Born in Scotland on 15 June 1792, Mitchell joined the army in 1811. In the Napoleonic Wars his surveying skill was noted and he produced plans of the major battlefields on the Iberian Peninsula.
In 1827 he came to Australia and became Surveyor-General. Surveying instruments were scarce and the department was in disarray, but Mitchell set about conducting the first proper baseline survey of New South Wales.
In 1831 his first major expedition searched for a river that reputedly flowed to the north-west. He explored parts of the Namoi, Gwydir and Barwon rivers, but returned to Sydney after Aboriginals killed two of his party.
Governor Bourke then asked Mitchell to investigate the course of the Darling River, which Charles Sturt had recently discovered. Mitchell, who loathed Sturt and had a tendency to disobey orders, charted the Darling for nearly 500 kilometres, but failed to confirm whether it flowed into the Murray.
After another altercation with Aboriginals, in which at least two explorers were killed, he returned home to face the Governor’s wrath for not completing his assignment. Bourke sent him out again to finish the job, but Mitchell decided instead to chart the Lachlan River, then follow the Murray and a little bit of the Darling.
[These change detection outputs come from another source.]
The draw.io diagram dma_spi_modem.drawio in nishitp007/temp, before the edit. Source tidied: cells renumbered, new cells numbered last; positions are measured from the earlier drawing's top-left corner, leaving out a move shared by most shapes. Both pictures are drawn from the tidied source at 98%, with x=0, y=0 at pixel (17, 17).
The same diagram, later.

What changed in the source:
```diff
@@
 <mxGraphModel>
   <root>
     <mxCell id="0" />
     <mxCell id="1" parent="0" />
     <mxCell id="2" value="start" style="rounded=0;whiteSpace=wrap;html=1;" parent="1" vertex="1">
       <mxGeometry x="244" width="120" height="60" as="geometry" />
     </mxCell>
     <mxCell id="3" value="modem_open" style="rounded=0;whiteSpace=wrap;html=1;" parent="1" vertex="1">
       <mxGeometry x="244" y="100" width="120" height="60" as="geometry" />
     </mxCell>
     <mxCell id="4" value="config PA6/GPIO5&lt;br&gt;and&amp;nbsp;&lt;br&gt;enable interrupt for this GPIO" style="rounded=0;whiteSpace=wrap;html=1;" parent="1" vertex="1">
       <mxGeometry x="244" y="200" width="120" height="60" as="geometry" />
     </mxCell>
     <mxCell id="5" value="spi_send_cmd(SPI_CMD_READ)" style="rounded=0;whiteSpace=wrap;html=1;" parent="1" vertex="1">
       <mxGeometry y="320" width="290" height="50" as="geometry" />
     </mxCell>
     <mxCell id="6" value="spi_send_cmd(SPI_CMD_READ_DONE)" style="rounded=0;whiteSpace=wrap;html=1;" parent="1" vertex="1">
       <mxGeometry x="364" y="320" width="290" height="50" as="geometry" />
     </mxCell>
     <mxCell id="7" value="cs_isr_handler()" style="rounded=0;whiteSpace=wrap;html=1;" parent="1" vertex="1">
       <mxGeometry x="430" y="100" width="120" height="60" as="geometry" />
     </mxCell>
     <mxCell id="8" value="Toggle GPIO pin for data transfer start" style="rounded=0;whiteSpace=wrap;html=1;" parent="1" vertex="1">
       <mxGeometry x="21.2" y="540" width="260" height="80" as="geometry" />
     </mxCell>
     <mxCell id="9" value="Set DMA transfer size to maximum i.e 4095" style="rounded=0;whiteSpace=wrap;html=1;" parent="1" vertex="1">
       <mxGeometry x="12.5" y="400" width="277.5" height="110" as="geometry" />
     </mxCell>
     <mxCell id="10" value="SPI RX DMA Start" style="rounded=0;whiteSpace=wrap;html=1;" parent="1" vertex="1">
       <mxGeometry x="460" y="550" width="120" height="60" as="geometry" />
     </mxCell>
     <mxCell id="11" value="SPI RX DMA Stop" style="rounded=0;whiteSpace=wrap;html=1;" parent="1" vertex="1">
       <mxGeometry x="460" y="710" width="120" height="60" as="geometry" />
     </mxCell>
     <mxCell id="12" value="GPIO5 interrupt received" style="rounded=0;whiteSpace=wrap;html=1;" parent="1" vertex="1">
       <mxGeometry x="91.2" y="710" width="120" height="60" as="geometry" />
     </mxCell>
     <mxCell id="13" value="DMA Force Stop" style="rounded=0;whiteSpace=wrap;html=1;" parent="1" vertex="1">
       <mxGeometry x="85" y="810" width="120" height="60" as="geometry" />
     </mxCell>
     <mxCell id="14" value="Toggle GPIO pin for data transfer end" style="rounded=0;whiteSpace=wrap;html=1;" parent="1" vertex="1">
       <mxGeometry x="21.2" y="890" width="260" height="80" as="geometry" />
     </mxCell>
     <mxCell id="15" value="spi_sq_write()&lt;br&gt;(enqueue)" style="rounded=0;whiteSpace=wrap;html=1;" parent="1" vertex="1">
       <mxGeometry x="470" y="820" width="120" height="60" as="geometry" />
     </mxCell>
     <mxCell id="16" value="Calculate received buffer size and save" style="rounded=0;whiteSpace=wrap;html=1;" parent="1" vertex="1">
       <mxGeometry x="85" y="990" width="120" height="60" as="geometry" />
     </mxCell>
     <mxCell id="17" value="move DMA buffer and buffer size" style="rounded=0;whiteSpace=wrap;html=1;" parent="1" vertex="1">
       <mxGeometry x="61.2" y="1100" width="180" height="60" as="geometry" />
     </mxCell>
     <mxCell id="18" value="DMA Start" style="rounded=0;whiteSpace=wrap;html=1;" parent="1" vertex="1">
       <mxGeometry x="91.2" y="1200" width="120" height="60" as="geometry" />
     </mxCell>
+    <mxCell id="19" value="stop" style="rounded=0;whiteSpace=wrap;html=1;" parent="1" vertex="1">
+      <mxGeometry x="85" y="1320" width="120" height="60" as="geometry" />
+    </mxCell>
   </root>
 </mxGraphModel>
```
He then headed out along the Murray and, while following the Loddon River, discovered Victoria’s rich western plains, naming them Australia Felix (meaning Happy Australia). Mitchell also named the Grampians in western Victoria after a mountain range in Scotland.
After returning to England and receiving a knighthood, in 1845 Mitchell mounted one final expedition, discovering more valuable farming land in central-west Queensland.
Thomas Mitchell was a fiery character who upset many and fought one of the last duels in Australia, in 1851. He contracted an illness during a survey in southern New South Wales, developed pneumonia and died in 1855.
As well as the Mitchell Highway and the Queensland town of Mitchell, his name is given to the deep-rooted grass throughout much of western Queensland, and our most beautiful cockatoo, the Major Mitchell.